A slumping economy has been blamed for many things, but now code enforcement officials are blaming the recession for high grass and swarms of mosquitoes.
Officials in North Georgia and Hamilton County say they are forced to deal with a growing number of foreclosed properties at which mowing the grass or treating a swimming pool has taken a back seat to legal proceedings between the former owners and their mortgage lenders.
"Usually the people just leave (their homes) and they're gone," said Alan Parrish, code enforcer for Dalton, Ga.
Grass at one foreclosed home on Harvard Drive had grown 4 feet high, he said, and a swimming pool in the yard is a breeding ground for pests.
"Once that water starts turning, the neighborhood is covered up with mosquitos," he said.
Beverly Johnson, the Department of Neighborhood Services administrator for Chattanooga, said finding the owner of a foreclosed piece of property becomes a "moving target" as banks and courts move the deed around.
"You lose track of who owns it," she said.
Even when the owner can be identified, sometimes it may take weeks or even months for a bank to find a contractor to handle the cleanup, according to Catoosa County Zoning Administrator Buster Brown.
"It may be with Wells Fargo in Montana who's bought that loan," he said. "Then we've got to send them a letter. Sometimes it's not as fast as the residents would like."
At a recent commission meeting, Catoosa County Commissioner Ken Marks brought up a few complaints he had heard about neglected pools. He said souring pools, whether foreclosed on or otherwise, posed a danger -- and not because of mosquitos -- if they aren't gated, drained and covered.
"Especially with kids, you just never know," he said.
Ms. Johnson said the problem extends beyond safety.
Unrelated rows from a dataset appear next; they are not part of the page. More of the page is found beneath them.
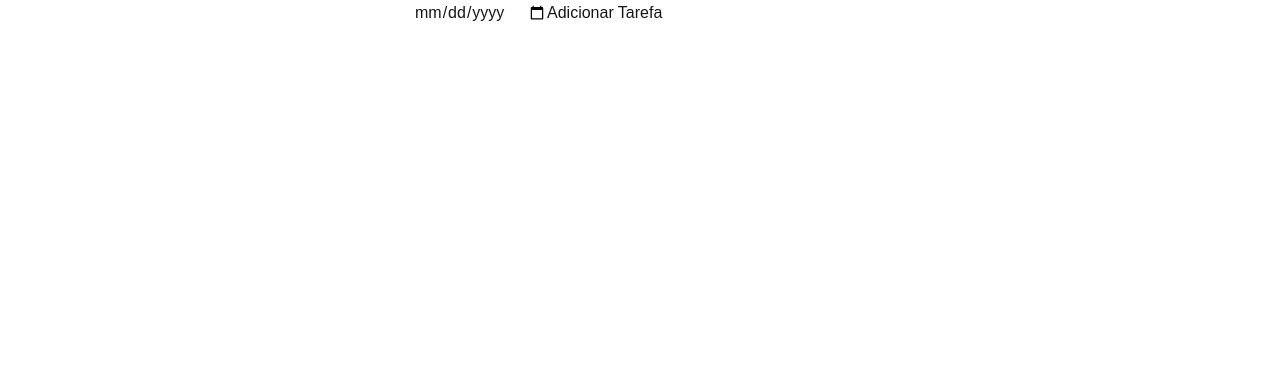
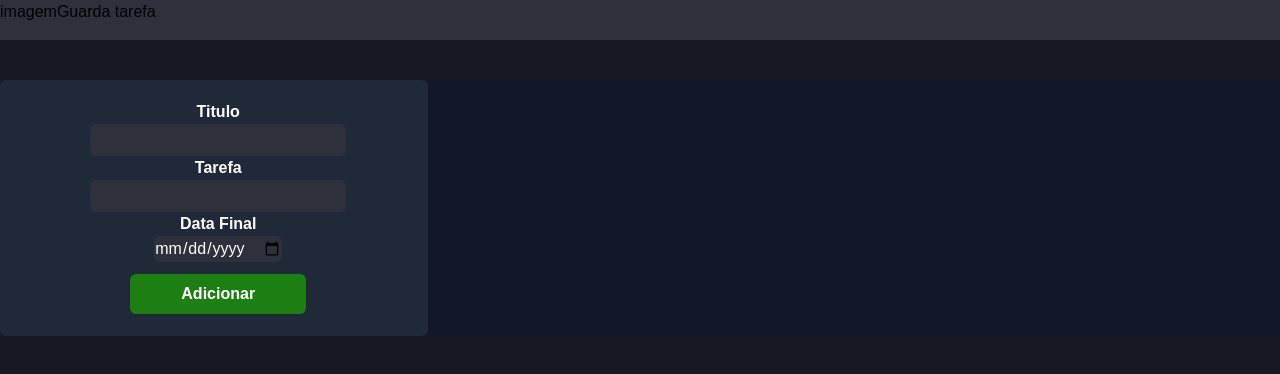
Before and after one commit to Igorrafael90/GuardaTarefas, a Next.js app: page / in a window 1280 px wide. Shown: the top 374 px of the page. Built offline with nearby package versions, Linux system fonts and the light colour scheme.

Commit message:
Inicio estilização

```diff
--- a/app/globals.css
+++ b/app/globals.css
@@ -15,10 +15,9 @@
 }
 /*Cor para o fundo #33384e*/
 /*Cor para icones e titulos #4a9f3c ou #1d7f13*/
-/*Conteudo #fffeff*/
+/*Conteudo #fffeff #14161f #1e2027*/
 
 body {
-  color: var(--foreground);
-  background: var(--background);
+  background-color: #161822;
   font-family: Arial, Helvetica, sans-serif;
 }
--- a/app/page.tsx
+++ b/app/page.tsx
@@ -18,19 +18,24 @@ export default function Home() {
 
   return (
     <>
-      <header>
+      <header className="w-full bg-Cinza h-10 flex">
+        imagem
+        <h1>Guarda tarefa</h1>
       </header>
-      <main>
-        <section>
-          <div>
-            <input name="title" value={Title} onChange={(e) => setTitle(e.target.value)} type="text" />
-            <input name="content" value={Content} onChange={(e) => setContent(e.target.value)} type="text" />
-            <input name="dataF" value={DataF} onChange={(e) => setDataF(e.target.value)} type="date" />
-            <button onClick={() => addTask(Title, Content, DataF, Tasks, setTasks, setTitle, setContent, setDataF)}>
-            Adicionar Tarefa
+      <main className="w-full h-full flex items-center justify-center">
+        <section className="w-full flex mt-10">
+          <div className="flex flex-col items-center text-white bg-gray-800 w-2/4 h-64 pl-2 rounded-md">
+            <label className="mt-5 font-bold">Titulo</label>
+            <input className="block bg-Cinza w-64 h-8 rounded-md" name="title" value={Title} onChange={(e) => setTitle(e.target.value)} type="text" />
+            <label className="font-bold">Tarefa</label>
+            <input className="block bg-Cinza w-64 h-8 rounded-md" name="content" value={Content} onChange={(e) => setContent(e.target.value)} type="text" />
+            <label className="font-bold">Data Final</label>
+            <input className="block bg-Cinza w-32 rounded-md" name="dataF" value={DataF} onChange={(e) => setDataF(e.target.value)} type="date" />
+            <button className="bg-Verde p-2 mt-3 rounded-md w-44 font-bold" onClick={() => addTask(Title, Content, DataF, Tasks, setTasks, setTitle, setContent, setDataF)}>
+            Adicionar
           </button>
           </div>
-          <div>
+          <div className="bg-gray-900 w-full">
 
           </div>
         </section>
--- a/tailwind.config.ts
+++ b/tailwind.config.ts
@@ -9,8 +9,8 @@ export default {
   theme: {
     extend: {
       colors: {
-        background: "var(--background)",
-        foreground: "var(--foreground)",
+        Cinza: '#2e313b',
+        Verde: '#1d7f13'
       },
     },
   },
```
If the owner cannot be found or is slow to respond, city or county crews often mow the lawns or throw larvicide into the pools.
"The responsibility falls on the city, and the city is the taxpayers," she said.
Earlier this year, the department had to become more selective and handled only the worst cases, Ms. Johnson said.
"We simply had run out of money to take care of the problems," she said.